- _Work to complete_
Find every line in the records below that holds the word "Outputs" and copy it.

- _The input_
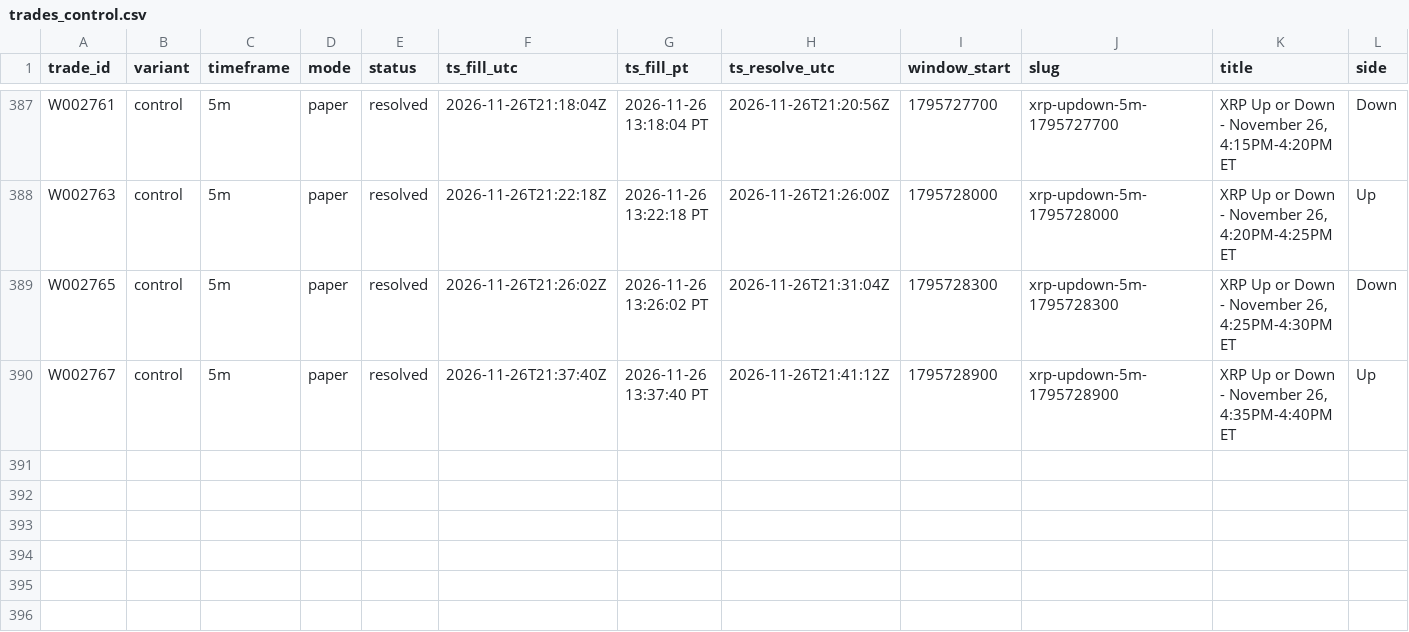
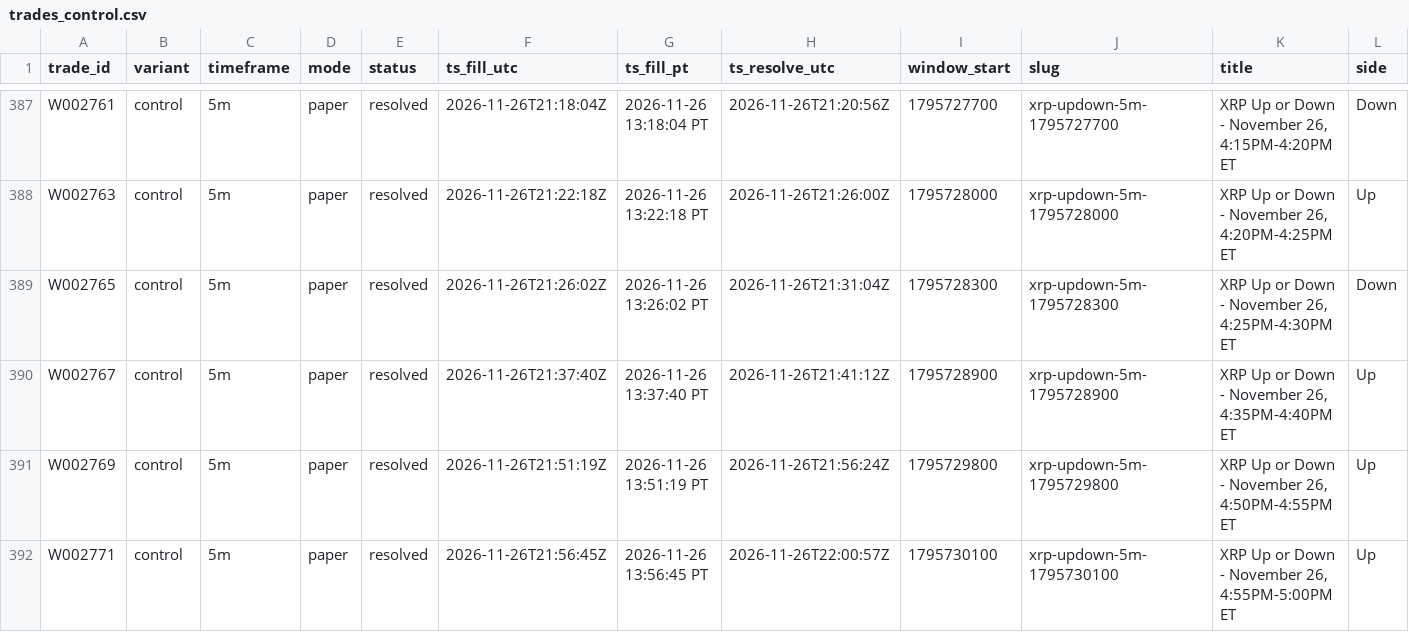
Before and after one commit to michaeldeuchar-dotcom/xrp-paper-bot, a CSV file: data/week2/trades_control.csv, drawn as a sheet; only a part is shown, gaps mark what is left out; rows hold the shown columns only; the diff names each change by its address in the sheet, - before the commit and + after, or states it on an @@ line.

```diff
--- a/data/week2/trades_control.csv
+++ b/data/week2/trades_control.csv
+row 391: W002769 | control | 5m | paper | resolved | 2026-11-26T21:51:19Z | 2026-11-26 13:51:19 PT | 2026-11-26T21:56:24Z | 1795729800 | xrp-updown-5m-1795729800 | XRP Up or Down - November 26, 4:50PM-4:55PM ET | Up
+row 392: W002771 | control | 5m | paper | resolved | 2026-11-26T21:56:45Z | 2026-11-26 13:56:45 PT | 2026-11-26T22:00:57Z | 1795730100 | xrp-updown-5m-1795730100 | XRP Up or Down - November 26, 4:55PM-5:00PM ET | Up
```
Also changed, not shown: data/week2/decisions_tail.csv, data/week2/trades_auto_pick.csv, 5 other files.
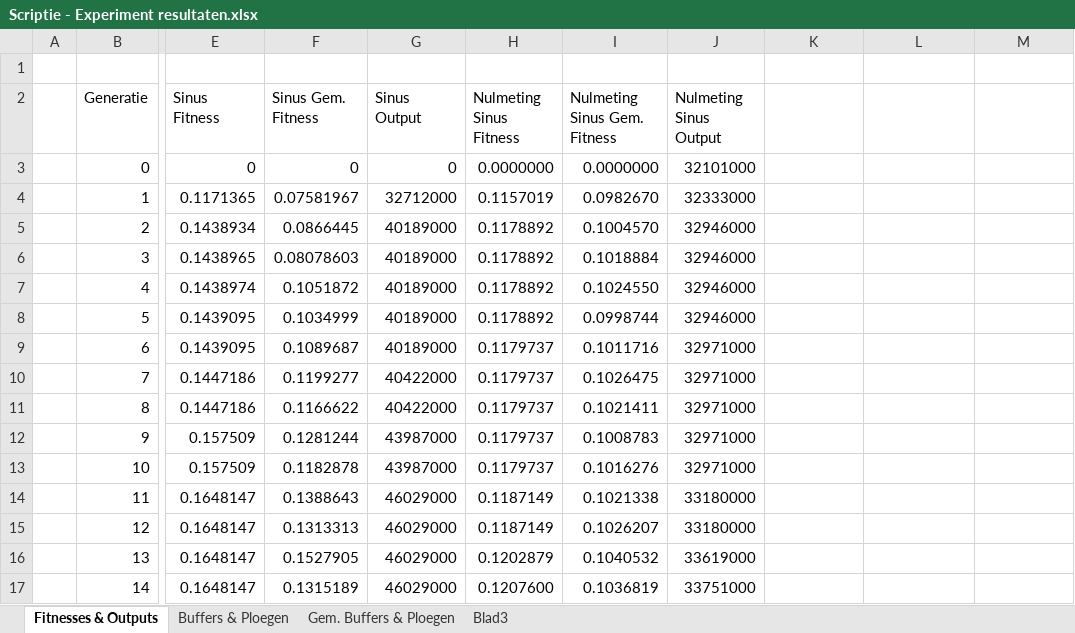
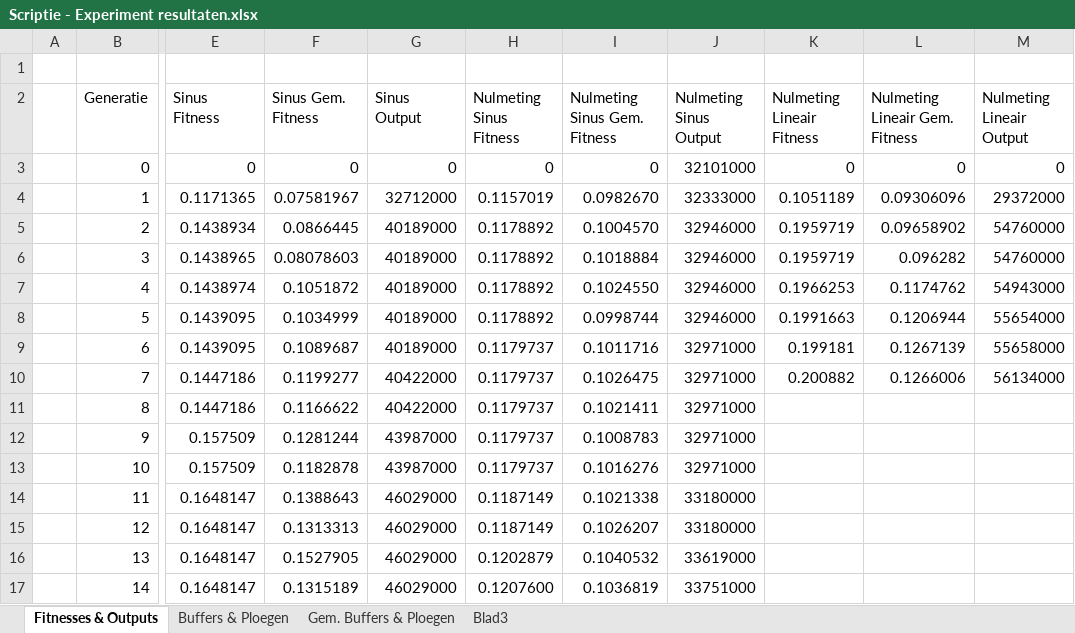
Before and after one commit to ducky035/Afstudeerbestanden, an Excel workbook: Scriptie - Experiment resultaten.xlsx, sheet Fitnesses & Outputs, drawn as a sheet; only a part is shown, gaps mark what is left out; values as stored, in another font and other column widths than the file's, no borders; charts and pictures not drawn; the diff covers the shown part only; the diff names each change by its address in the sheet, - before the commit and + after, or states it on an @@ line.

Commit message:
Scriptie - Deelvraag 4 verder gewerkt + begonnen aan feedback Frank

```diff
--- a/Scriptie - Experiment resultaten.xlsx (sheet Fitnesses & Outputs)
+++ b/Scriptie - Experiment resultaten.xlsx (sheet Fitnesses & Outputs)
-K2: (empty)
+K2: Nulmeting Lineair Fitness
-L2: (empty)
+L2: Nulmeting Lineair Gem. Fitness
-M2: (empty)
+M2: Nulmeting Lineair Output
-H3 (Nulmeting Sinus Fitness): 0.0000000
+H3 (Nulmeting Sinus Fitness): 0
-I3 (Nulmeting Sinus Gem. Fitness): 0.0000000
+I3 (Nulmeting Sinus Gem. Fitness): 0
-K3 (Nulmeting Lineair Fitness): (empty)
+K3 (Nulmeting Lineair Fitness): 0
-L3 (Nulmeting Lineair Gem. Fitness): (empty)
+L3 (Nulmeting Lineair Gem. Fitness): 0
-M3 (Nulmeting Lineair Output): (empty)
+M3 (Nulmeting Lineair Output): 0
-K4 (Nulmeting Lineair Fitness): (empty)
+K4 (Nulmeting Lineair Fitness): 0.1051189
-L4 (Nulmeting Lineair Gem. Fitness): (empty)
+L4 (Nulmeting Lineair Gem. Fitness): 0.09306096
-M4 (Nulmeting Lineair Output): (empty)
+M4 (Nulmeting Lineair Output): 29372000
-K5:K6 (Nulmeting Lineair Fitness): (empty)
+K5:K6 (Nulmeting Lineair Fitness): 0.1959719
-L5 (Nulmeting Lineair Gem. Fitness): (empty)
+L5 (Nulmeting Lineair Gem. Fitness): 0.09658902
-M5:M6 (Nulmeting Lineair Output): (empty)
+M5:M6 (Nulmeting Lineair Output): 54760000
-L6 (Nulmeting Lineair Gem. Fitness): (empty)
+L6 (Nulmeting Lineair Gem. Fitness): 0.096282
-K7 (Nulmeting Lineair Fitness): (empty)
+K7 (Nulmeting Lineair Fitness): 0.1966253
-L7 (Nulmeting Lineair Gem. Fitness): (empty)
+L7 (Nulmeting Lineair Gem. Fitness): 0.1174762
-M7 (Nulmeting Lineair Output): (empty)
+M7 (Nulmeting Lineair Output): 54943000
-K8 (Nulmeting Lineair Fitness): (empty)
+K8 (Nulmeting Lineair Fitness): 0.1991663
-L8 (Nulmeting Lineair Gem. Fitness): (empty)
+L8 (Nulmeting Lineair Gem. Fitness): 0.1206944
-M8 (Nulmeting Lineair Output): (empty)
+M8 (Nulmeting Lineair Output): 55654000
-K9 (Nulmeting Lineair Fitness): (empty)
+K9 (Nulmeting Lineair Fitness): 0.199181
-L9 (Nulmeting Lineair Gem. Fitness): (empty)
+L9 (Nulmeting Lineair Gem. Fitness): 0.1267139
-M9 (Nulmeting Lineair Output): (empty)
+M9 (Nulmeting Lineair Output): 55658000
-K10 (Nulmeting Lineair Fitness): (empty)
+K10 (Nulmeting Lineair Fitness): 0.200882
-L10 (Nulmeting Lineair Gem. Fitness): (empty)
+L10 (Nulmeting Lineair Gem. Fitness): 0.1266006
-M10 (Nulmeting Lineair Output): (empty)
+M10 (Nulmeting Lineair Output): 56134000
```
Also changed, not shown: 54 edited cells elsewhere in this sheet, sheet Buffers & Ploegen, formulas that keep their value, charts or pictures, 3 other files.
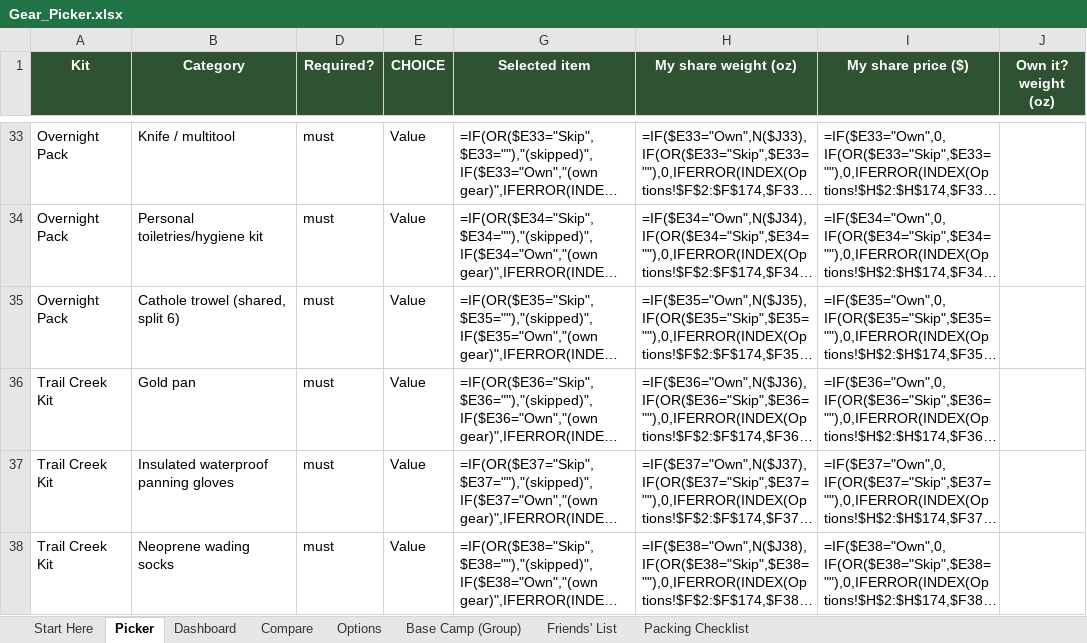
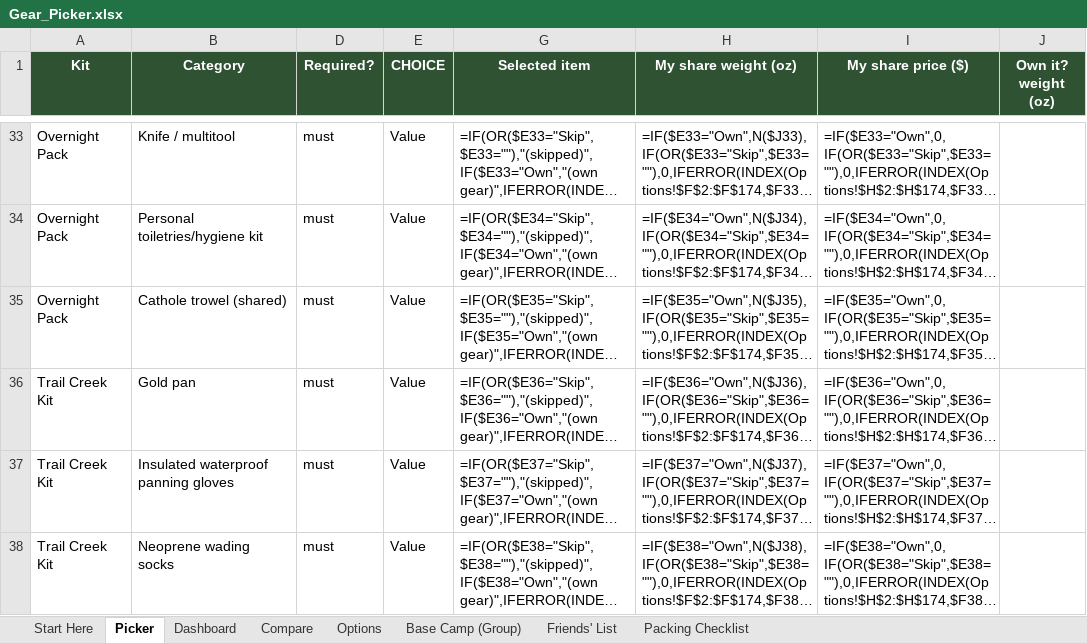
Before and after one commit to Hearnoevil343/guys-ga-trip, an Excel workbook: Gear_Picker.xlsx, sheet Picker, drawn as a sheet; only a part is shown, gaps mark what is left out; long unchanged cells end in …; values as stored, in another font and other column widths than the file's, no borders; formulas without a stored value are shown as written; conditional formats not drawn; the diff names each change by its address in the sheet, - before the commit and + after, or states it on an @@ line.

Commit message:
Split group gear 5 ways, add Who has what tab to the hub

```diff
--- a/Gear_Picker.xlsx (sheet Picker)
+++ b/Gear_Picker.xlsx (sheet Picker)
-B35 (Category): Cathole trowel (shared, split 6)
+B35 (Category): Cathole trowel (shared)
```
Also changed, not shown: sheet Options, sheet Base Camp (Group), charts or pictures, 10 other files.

- _Solution for this task_
Before and after one commit to ducky035/Afstudeerbestanden, an Excel workbook: Scriptie - Experiment resultaten.xlsx, sheet Fitnesses & Outputs, drawn as a sheet; only a part is shown, gaps mark what is left out; values as stored, in another font and other column widths than the file's, no borders; charts and pictures not drawn; the diff covers the shown part only; the diff names each change by its address in the sheet, - before the commit and + after, or states it on an @@ line.
--- a/Scriptie - Experiment resultaten.xlsx (sheet Fitnesses & Outputs)
+++ b/Scriptie - Experiment resultaten.xlsx (sheet Fitnesses & Outputs)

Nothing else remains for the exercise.